As I glance through the list of what’s on the way this bumper month, it’s hard to know where to point you next. Local literary legend Toni Jordan, has a new book called Dinner with the Schnabels, which is by all accounts an utter delight. All eyes will be on Douglas Stuart’s Young Mungo, the follow-up to his 2020 debut and smash-hit winner of the Booker Prize, Shuggie Bain (and thank you, Douglas, for signing bookplates for us from afar, which will accompany early purchases of Young Mungo … until we run out of them!). Our reviewer fell in love with Hilde Hinton’s second novel, A Solitary Walk on the Moon. So many people will be waiting to read Sheila Heti’s new book, Pure Colour, and it’s an experience like no other. Emily St. John Mandel’s Sea of Tranquility blew our reviewer’s mind. Ali Smith is another staff favourite, and her Companion Piece is out mid-April. There are more brilliant reviews in these pages from our thoughtful and talented booksellers for work by Sean Rabin (shortlistee for the Readings Prize in 2016), Mirandi Riwoe, Paddy O’Reilly, Genevieve Novak, Catriona Ward, Kyung-Sook Shin, Claire Kohda, John Darnielle and Julian Barnes. Ocean Vuong returns to poetry with Time Is a Mother, which our reviewer calls ‘magnificent’, while our crime columnist raves about our Crime Book of the Month, the ‘sensational’ and ‘riveting’ Daughters of Eve by debut author, Nina D. Campbell.
Our nonfiction Book of the Month is Sian Prior’s wonderful memoir, Childless: A Story of Freedom and Longing. You can find my full review here. Our very clever colleague, Sean O’Beirne (author of the outstanding 2020 story collection, A Couple of Things Before the End), contributes a volume on Helen Garner to Black Inc.’s Writers on Writers series this month.

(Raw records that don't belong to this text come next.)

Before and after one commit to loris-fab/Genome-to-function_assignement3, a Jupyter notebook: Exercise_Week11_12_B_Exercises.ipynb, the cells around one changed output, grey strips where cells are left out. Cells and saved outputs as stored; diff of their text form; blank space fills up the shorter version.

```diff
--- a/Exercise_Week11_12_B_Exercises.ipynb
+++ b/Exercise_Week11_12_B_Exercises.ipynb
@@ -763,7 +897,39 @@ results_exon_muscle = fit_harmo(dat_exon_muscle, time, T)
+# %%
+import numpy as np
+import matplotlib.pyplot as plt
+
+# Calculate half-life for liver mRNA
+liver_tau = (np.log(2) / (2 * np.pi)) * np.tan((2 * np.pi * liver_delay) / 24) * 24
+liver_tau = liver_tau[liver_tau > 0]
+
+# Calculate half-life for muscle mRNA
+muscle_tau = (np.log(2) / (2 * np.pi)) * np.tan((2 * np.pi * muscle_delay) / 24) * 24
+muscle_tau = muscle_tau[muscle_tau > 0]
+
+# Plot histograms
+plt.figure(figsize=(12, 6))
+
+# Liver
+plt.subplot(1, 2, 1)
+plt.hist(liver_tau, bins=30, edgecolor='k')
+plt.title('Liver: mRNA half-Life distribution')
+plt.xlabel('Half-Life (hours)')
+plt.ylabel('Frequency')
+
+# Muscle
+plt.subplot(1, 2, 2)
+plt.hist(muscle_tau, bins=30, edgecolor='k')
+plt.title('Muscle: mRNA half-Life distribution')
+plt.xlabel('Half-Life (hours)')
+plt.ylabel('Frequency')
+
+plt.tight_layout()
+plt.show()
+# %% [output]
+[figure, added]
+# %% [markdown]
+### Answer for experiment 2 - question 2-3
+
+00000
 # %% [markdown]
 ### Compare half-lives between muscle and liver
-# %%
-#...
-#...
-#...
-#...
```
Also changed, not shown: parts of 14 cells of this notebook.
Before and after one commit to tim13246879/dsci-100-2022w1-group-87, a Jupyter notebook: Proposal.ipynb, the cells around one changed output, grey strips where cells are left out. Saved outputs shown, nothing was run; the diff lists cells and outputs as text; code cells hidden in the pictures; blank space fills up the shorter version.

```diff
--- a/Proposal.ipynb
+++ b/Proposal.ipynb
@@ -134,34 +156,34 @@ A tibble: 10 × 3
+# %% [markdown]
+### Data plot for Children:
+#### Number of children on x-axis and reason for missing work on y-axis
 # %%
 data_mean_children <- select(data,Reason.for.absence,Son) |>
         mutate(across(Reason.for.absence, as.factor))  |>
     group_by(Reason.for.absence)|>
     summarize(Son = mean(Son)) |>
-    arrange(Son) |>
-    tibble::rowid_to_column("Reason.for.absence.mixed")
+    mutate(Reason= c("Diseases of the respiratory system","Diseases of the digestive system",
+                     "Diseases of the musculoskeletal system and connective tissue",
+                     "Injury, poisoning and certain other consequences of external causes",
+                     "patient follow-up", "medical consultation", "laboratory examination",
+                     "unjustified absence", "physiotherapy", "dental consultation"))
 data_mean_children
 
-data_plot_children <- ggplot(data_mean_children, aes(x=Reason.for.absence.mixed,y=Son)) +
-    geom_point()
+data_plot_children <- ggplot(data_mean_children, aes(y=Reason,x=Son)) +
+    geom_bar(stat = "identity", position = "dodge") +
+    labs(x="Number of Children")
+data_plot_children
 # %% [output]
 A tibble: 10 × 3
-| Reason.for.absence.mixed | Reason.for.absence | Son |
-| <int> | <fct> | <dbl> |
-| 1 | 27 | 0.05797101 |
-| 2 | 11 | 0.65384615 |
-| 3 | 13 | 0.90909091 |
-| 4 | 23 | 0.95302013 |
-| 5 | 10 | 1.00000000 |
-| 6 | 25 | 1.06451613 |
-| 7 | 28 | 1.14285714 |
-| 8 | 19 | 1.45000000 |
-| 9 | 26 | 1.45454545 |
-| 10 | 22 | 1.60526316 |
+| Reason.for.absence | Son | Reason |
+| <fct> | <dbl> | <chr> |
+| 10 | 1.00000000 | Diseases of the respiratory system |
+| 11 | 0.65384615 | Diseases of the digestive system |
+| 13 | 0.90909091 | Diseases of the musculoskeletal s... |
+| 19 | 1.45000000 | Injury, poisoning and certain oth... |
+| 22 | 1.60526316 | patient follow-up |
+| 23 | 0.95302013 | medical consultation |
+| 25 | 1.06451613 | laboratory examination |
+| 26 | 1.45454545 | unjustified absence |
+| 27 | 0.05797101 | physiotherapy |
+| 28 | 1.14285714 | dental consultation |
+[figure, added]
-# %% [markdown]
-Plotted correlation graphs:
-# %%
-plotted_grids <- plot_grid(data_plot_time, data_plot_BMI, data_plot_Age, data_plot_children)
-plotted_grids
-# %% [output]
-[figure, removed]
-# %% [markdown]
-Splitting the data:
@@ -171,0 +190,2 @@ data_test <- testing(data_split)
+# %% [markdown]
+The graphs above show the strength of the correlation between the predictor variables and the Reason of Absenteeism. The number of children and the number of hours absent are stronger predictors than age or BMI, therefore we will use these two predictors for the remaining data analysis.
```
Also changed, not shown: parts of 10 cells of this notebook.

We also review books by Patti Miller on the topic of friendship, a truly unique bookselling memoir from Ruth Shaw, and an analysis of the cultural role of motherhood by Gina Rushton. Plus, at last Hannah Gadsby’s long-awaited memoir, Ten Steps to Nanette, hits the shelves, along with: Kevin Rudd’s cautionary analysis of conflict between China and the US; a new book called Freezing Order from the author of the bestselling Red Notice, Bill Browder; Kylie Moore-Gilbert’s memoir of her time in an Iranian prison, The Uncaged Sky; This Woman’s Work, a much-needed canon-busting collection of essays by women on music, edited by Sinéad Gleeson and Kim Gordon (yes, that Kim Gordon); and memoirs from Martha Wainwright and the late Mark Lanegan.
And finally, dear reader, thanks to our friends at Thames and Hudson Australia, we are able to offer 20% off a fantastic group of illustrated titles for the month of April – from visual arts to fashion, interior design to architecture, and beyond. This curated selection is available for browsing at all our stores (except Readings Kids) or you can find a select few titles online here.